Last weekend, we traveled to Wisconsin for a wedding along with our son and his lady. It’s always delightful to drive through the land of my youth. The landscape is dotted with family farmsteads, pristine and well manicured. Giant spruce trees stand as sentries beside vintage homes, surrounded by cows, sheep and recently more horses than I’ve seen before. Wisconsin’s rolling hills break up the monotony of the prairie.
I was feeling my age as my aching body plowed through the five hour drive, but was renewed by the company and laughter as we traveled. The crumbling buildings on the landscape, were just another reminder that I’m growing old.
The aging process makes me long for restoration. The reality of aging is difficult to accept. Bodies crush under the every day process of living. The spine crumbles as years press down on it. Muscles scream as they become enflamed, less flexible, and unused. Hair begins to thin, memories are often deleted and sent to a cloud somewhere. Our skin is no longer pliable and wrinkles surround our eyes. I like to say that I was once six feet tall and everything has since pushed its way down into my hips. That’s why I’m only five feet now. My wrinkled face has been a source of comment from many children, but I a tell them that I earned every one of them.
Aging is not for the faint of heart. It takes a lot of courage to pass through this stage of life.
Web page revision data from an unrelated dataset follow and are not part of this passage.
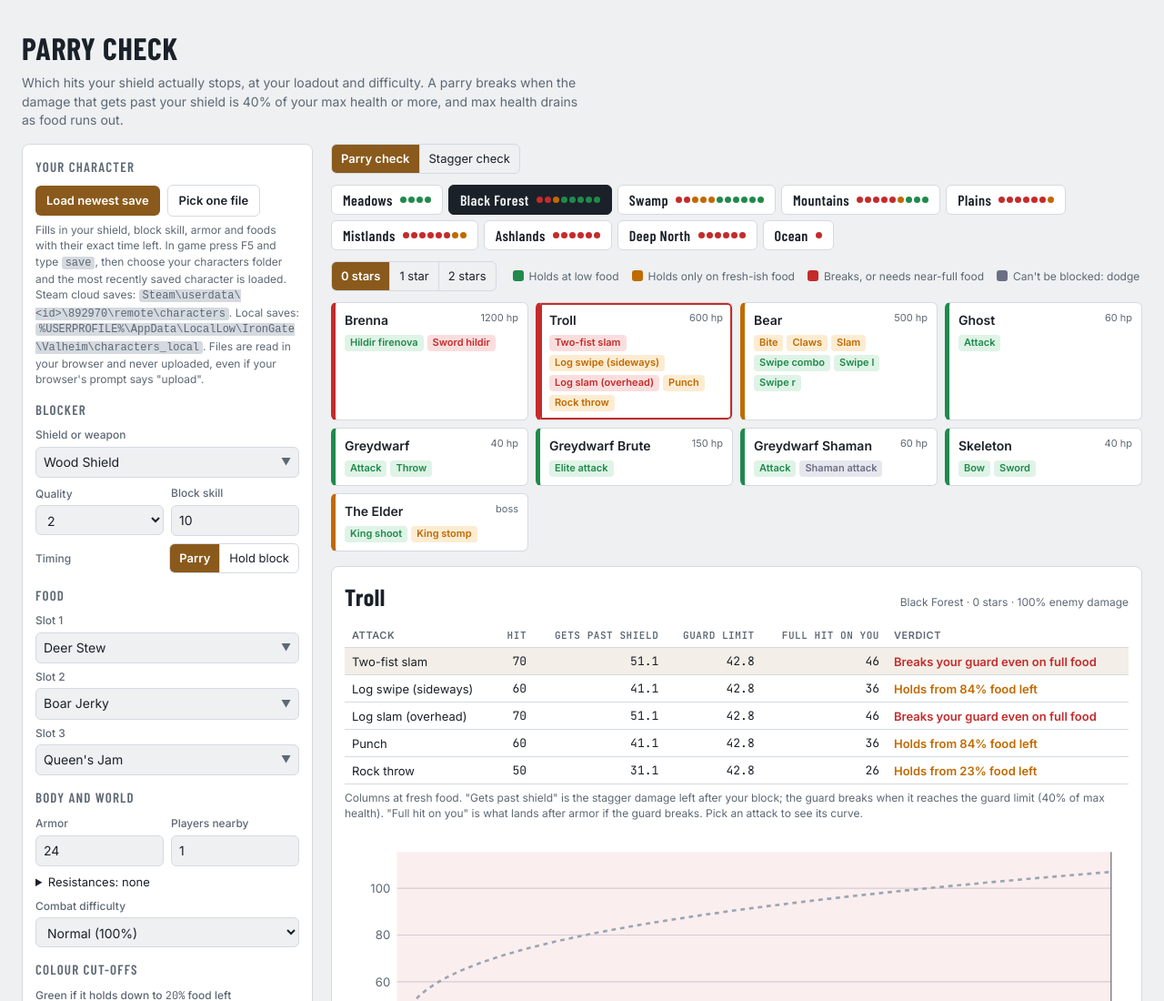
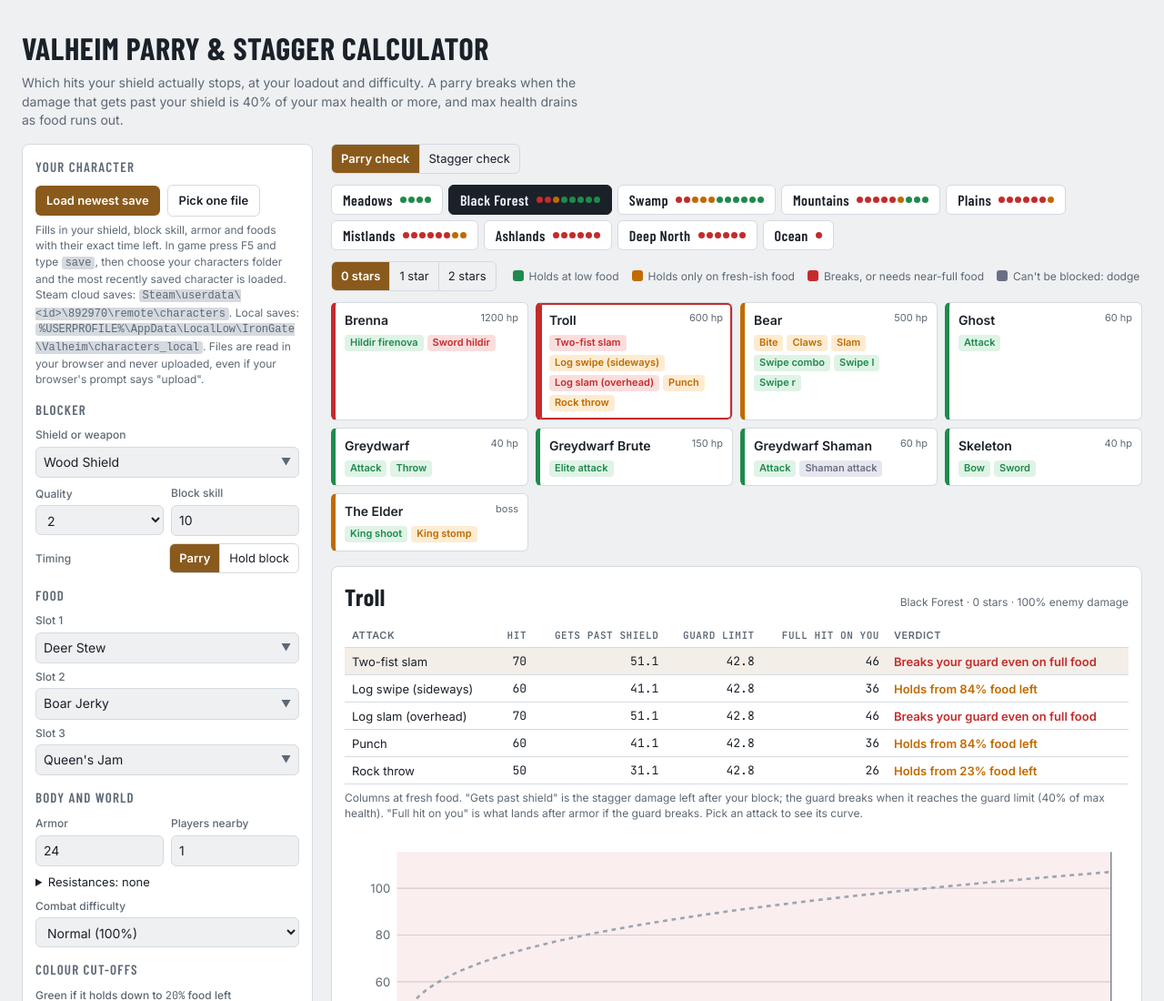
Before and after one commit to trickstack/Valheim-parry-stagger-calculator, a plain HTML site: page index.html in a window 1280 px wide. Shown: the top 1100 px of the page at 91% size. Drawn offline with nearby package versions, Linux system fonts and the light colour scheme.

Commit message:
Rename to Valheim Parry & Stagger Calculator
Co-Authored-By: Claude Opus 5.5 <noreply@anthropic.com>

```diff
--- a/index.html
+++ b/index.html
@@ -1,5 +1,5 @@
 <meta charset="utf-8">
-<title>Parry Check</title>
+<title>Valheim Parry &amp; Stagger Calculator</title>
 <meta name="claude:viewport-fit-sides" content="cover">
 <link rel="preconnect" href="https://fonts.googleapis.com">
 <link rel="stylesheet" href="https://fonts.googleapis.com/css2?family=Barlow+Condensed:wght@500;600;700&family=Inter:wght@400;500;600&family=JetBrains+Mono:wght@400;600&display=swap">
@@ -114,7 +114,7 @@ footer { margin-top: 24px; font-size: 12px; color: var(--muted); max-width: 90ch
 
 <div class="wrap">
   <header>
-    <h1>Parry Check</h1>
+    <h1>Valheim Parry &amp; Stagger Calculator</h1>
     <p data-v="parry">Which hits your shield actually stops, at your loadout and difficulty. A parry breaks when the damage that gets past your shield is 40% of your max health or more, and max health drains as food runs out.</p>
     <p data-v="stagger">Which enemies your weapon staggers, and in how many hits. An enemy staggers when the stagger damage it has taken reaches its stagger limit (max health × its stagger factor); the bar drains to zero over 5 seconds.</p>
   </header>
```
Also changed, not shown: parry-check.html (+2 -2 lines), template.html (+2 -2 lines), 1 other file.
Shakespeare had a lot to say about it. In his play “King Lear,” he speaks thus about growing old:
“The weight of this sad time we must obey,
Speak what we feel, not what we ought to say.
The oldest hath borne most: we that are young
Shall never see so much, nor live so long.”
The wedding was lovely, the celebration lively. I was reminded of younger days, spending energy on the dance floor, laughing and enjoying life. Those things don’t have to abandon us as we age. We can hang on to them, even though our bodies resist. As long as God chooses to keep us on this planet, we have the ability to make the most of it. Blocking out the ugliness of the world and focusing on what lies ahead in eternal bliss, is probably the one key ingredient in enjoying old age. God has promised new bodies. We have complete restoration waiting for us.